Once upon a time, prehistoric humans and our ancient Neanderthal cousins met and procreated. Except, that ‘once upon a time’ meeting is now looking less like a one night stand and more like a protracted bonkfest, according to a new analysis of modern human ancestry.
Scattered throughout the genome of anyone with non-African heritage are chunks of Neanderthal DNA – the hallmarks of a prehistoric tryst between our closest hominin relatives.
The presence of these chunks, making up 2%, on average, of the genome of anyone with roots in Europe, Asia, Australia or the Americas, pointed to a single period of intermingling – probably 50,000 to 60,000 years ago – not long after Homo sapiens emerged from Africa.
But that simple story was complicated by the discovery that people in East Asia have up to 20% higher Neanderthal ancestry than present-day Europeans.
To find out which scenario – dilution or multiple matings – was more likely, [researcher Josh Schraiber] and his colleague Fernando Villanea first looked at European and Asian populations separately. They analysed the distribution of Neanderthal chunks across genomes in the 1000 Genomes Project, a large public database of human genetic variation.
In both Europe and Asia, the patterns of inheritance pointed to multiple periods of mating, rather than just one.

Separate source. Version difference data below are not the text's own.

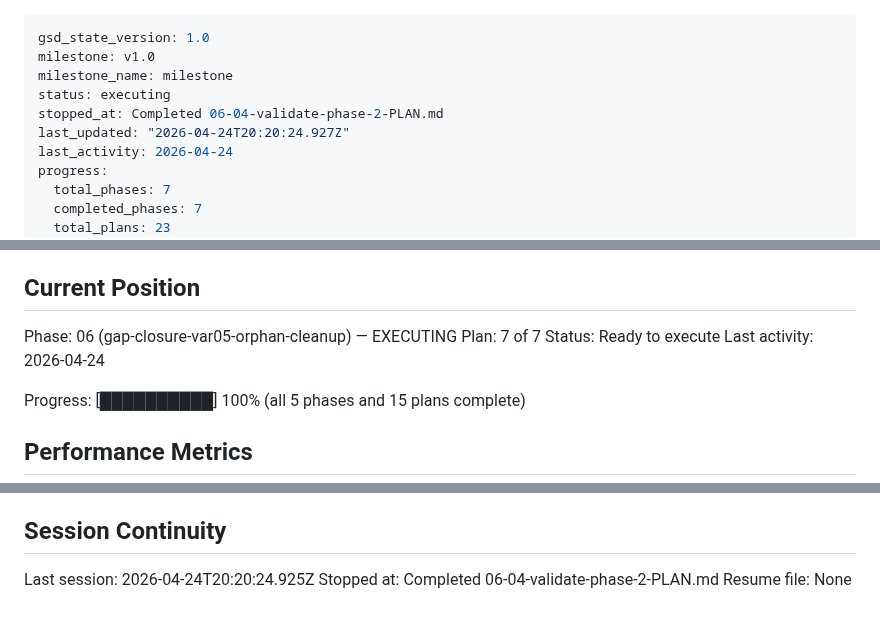
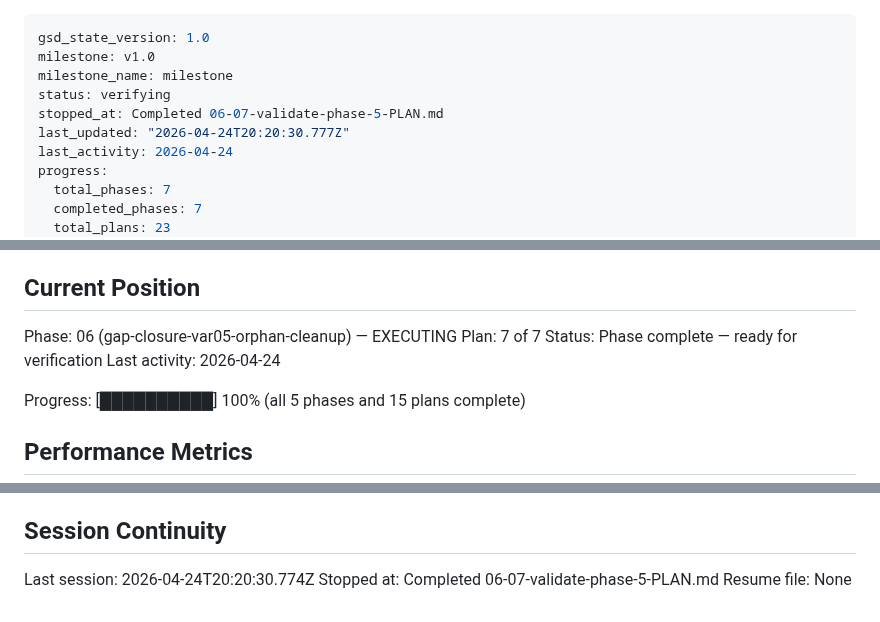
Before and after one commit to jevawin/wcag-colour-finder, a Markdown page: .planning/STATE.md, 3 parts joined by grey strips. GitHub-like rendering.

Commit message:
docs(06-07): complete validate-phase-5 plan

```diff
--- a/.planning/STATE.md
+++ b/.planning/STATE.md
@@ -2,9 +2,9 @@
 gsd_state_version: 1.0
 milestone: v1.0
 milestone_name: milestone
-status: executing
-stopped_at: Completed 06-04-validate-phase-2-PLAN.md
-last_updated: "2026-04-24T20:20:24.927Z"
+status: verifying
+stopped_at: Completed 06-07-validate-phase-5-PLAN.md
+last_updated: "2026-04-24T20:20:30.777Z"
 last_activity: 2026-04-24
 progress:
   total_phases: 7
@@ -27,7 +27,7 @@ See: .planning/PROJECT.md (updated 2026-04-12)
 
 Phase: 06 (gap-closure-var05-orphan-cleanup) — EXECUTING
 Plan: 7 of 7
-Status: Ready to execute
+Status: Phase complete — ready for verification
 Last activity: 2026-04-24
 
 Progress: [██████████] 100% (all 5 phases and 15 plans complete)
@@ -125,6 +127,6 @@ None yet.
 
 ## Session Continuity
 
-Last session: 2026-04-24T20:20:24.925Z
-Stopped at: Completed 06-04-validate-phase-2-PLAN.md
+Last session: 2026-04-24T20:20:30.774Z
+Stopped at: Completed 06-07-validate-phase-5-PLAN.md
 Resume file: None
```
Also changed, not shown: other parts of .planning/STATE.md (+2 -0 lines), 1 other file.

Read full, original post: Humans and Neanderthals were frequent lovers, genetics reveals